22/11/2017 13:28 GMT | Updated 22/11/2017 18:38 GMT

Budget 2017's £1.5bn Universal Credit U-Turn Faces Backlash Over Christmas Timing

Six week wait reduced to five, but not in time for the holidays.

PA Wire/PA Images
Chancellor Philip Hammond announced a £1.5bn fund to 'address concerns' with Universal Credit  

Philip Hammond’s pledge to spend £1.5bn solving problems with the beleaguered Universal Credit reform risks leaving thousands destitute at Christmas, campaigners have warned.

The Chancellor told the Commons during his Budget 2017 speech that after pressure on both sides of the House, the current six-week wait for new claimants will be reduced to five weeks.

But claimants and advisors have told HuffPost UK the reduction won’t be implemented in time to help the thousands due to join the system in December.

And the official Budget Red Book states the changes will begin in January 2018, at the same time as a previously planned “pause” in the roll out.

As part of Wednesday’s announcement, Hammond said that advanced loans will be available much sooner and be repaid over 12 months, not the current six.

And new claimants in receipt of Housing Benefit will continue to receive that money for an extra two weeks after moving onto Universal Credit.

“This is a £1.5 billion package to address concerns about the delivery of the benefit,” Hammond said.

Labour leader Jeremy Corbyn criticised the reduction from six weeks to five weeks, suggesting it did not go far enough.

“I say to the Chancellor again, put this system on hold so it can be fixed and keep one million of our children out of poverty,” Corbyn added.


Worried benefits claimants have echoed Corbyn’s scepticism, with one describing the changes as “laughable”.

Jacqueline Sage, 51, from Brighton, west Sussex, said the announcement does little to reassure her ahead of a move to Universal Credit next month.

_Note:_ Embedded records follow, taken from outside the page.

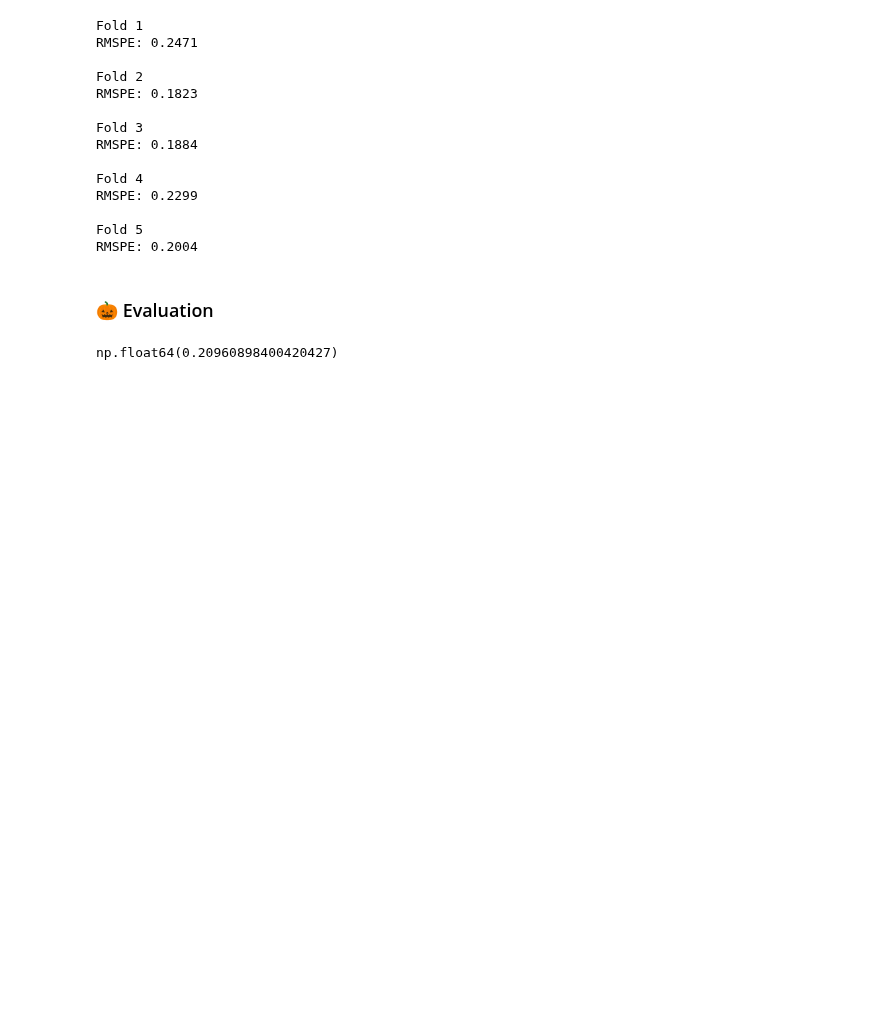
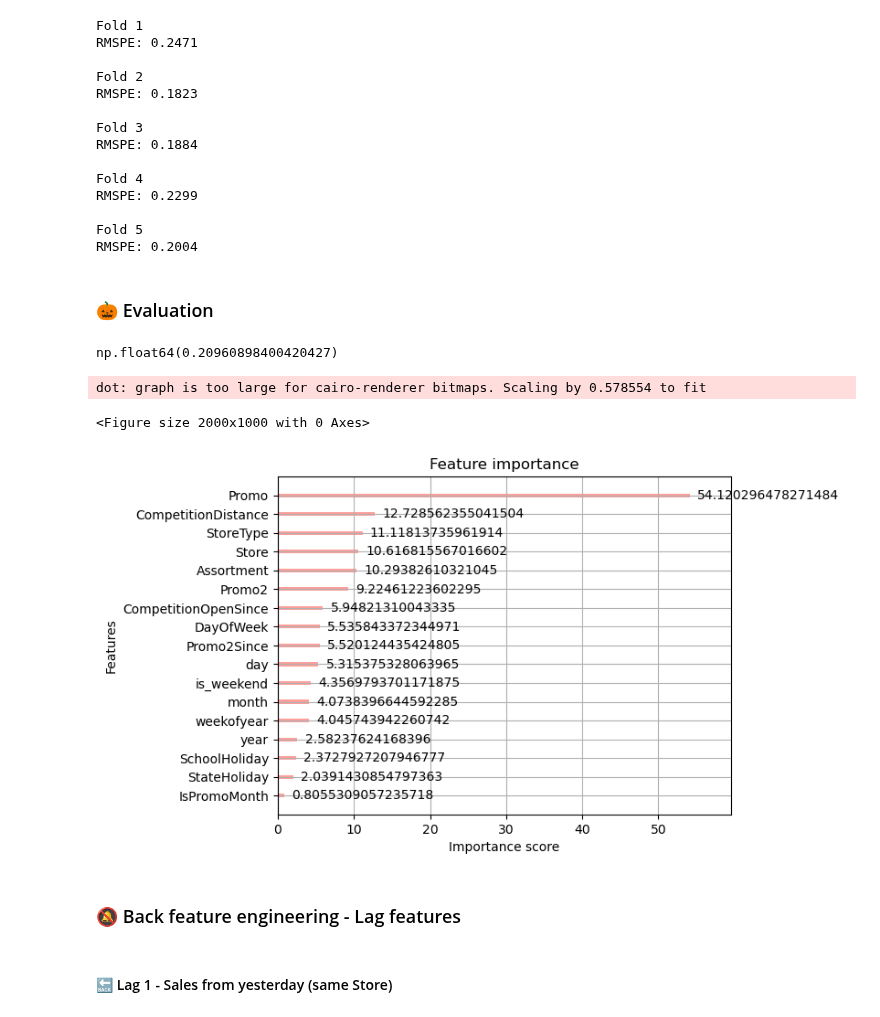
Before and after one commit to trungdung1711/rossmann-store-sales, a Jupyter notebook: notebooks/4_loop.ipynb, the cells around one changed output. Saved outputs shown, nothing was run; the diff lists cells and outputs as text; code cells hidden in the pictures; blank space fills up the shorter version.

```diff
--- a/notebooks/4_loop.ipynb
+++ b/notebooks/4_loop.ipynb
@@ -32,6 +36,32 @@ pastel_colors = sns.color_palette("pastel")
 def color():
     color = random.choice(pastel_colors)
     return color
+# %%
+def feature_importance(model, type="gain", values=True):
+    # model = models[2]
+    #importance_type = "gain"
+    plot_color = color()
+
+    figsize = (10, 6)
+    title = f"XGBoost Feature Importance ({type})"
+
+
+    fig, ax = plt.subplots(figsize=figsize)
+
+    xgb.plot_importance(
+        booster=model,
+        importance_type=type,
+        ax=ax,
+        color=plot_color,
+        show_values=values
+    )
+
+    ax.set_title(title)
+    ax.set_xlabel("Importance Score")
+    ax.set_ylabel("Features")
+
+    plt.tight_layout()
+    plt.show()
 # %% [markdown]
 ---
 # %% [markdown]
@@ -561,3 +593,19 @@ mean_rmspe = np.mean(np.array(scores))
 mean_rmspe
 # %% [output]
 np.float64(0.20960898400420427)
+# %%
+plt.figure(figsize=(20, 10))
+
+dot = to_graphviz(models[1], tree_idx=0)
+
+dot.render("xgb_tree", format="png", cleanup=True)
+plt.show()
+# %% [output]
+dot: graph is too large for cairo-renderer bitmaps. Scaling by 0.578554 to fit
+<Figure size 2000x1000 with 0 Axes>
+# %%
+feature_importance(
+    model=models[1]
+)
+# %% [output]
+[figure, added]
@@ -563,0 +617,2 @@ np.float64(0.20960898400420427)
+# %% [markdown]
+### 🔕 Back feature engineering - Lag features
@@ -563,0 +623,2 @@ np.float64(0.20960898400420427)
+# %% [markdown]
+#### 🔙 Lag 1 - Sales from yesterday (same Store)
```
Also changed, not shown: parts of 36 cells of this notebook, 3 other files.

“This budget is laughable for those of us who have worked most of our lives and end up on benefits for whatever reason. Six to five weeks? As though that will significantly help anyone,” she told HuffPost. “Landlords will serve eviction notices. They already have started.”

HM Government
The official Budget Red Book states the changes to Universal Credit won't be effective until January at the earliest

In the past few months, commentators warned that as the roll-out of the policy gathers pace, the six-week wait is contributing to rising debt, rent arrears and evictions.

Millions more like Jacqueline are due to move onto Universal Credit, which replaces six different benefits, gradually by 2022.

Neil Bradbury of County Durham Citizen Advice told HuffPost: “These aspects were terrible and it’s really good they are changing.

“There are still plenty of issues that need sorting out and there are a lot of unanswered questions.

“We have job centres switching [to Universal Credit] on December 13th, so will [people] have money for Christmas?”

[Do you or someone you know receive Universal Credit? Do these changes help you? What do you make of today’s Budget announcement? Contact our reporter on]

HuffPost UK
Universal Credit brings six benefits into one unified monthly payment

Susan Brown, Deputy Leader of Oxford City Council, told HuffPost that delays before Christmas could affect families in the city.

“It is a real worry in the run up to Christmas and it is a long time to wait for people with no money. When you think about families, we have major concerns,” she said. “Our food bank is preparing for increased demand.”

Rosie Ferguson, of single parent charity Gingerbread, said the changes represent “the tip of the iceberg”.

“Working families on low wages are facing huge losses under Universal Credit, with single parent families particularly badly hit,” she said. “Once again the Government has failed to address support for families who are ‘just about managing’.”

‘Welcome step’

Chief Executive of Citizens Advice Gillian Guy said the changes were “a very welcome step towards fixing the problems with Universal Credit”.

Matt Cardy via Getty Images
A reported increase in food bank use has been attributed to problems with Universal Credit

She added: “These changes should make a significant difference to the millions of people who will be claiming Universal Credit by the time it’s fully implemented. We’ll continue to keep a close eye on the roll-out of Universal Credit and make sure they do.

“The next step will be to make changes to work incentives, so that no one is left worse off under Universal Credit than they would be under previous benefits.”

Interim Chief Executive of the Trussell Trust food bank network, Mark Ward, said that the move showed “Government is listening”.

“This decision shows that Government is listening to and acting on the evidence from food banks that have been tirelessly supporting people waiting too long for their payments,” he added.

[Do you or someone you know receive Universal Credit? Do these changes help you? What do you make of today’s Budget announcement? Contact our reporter on]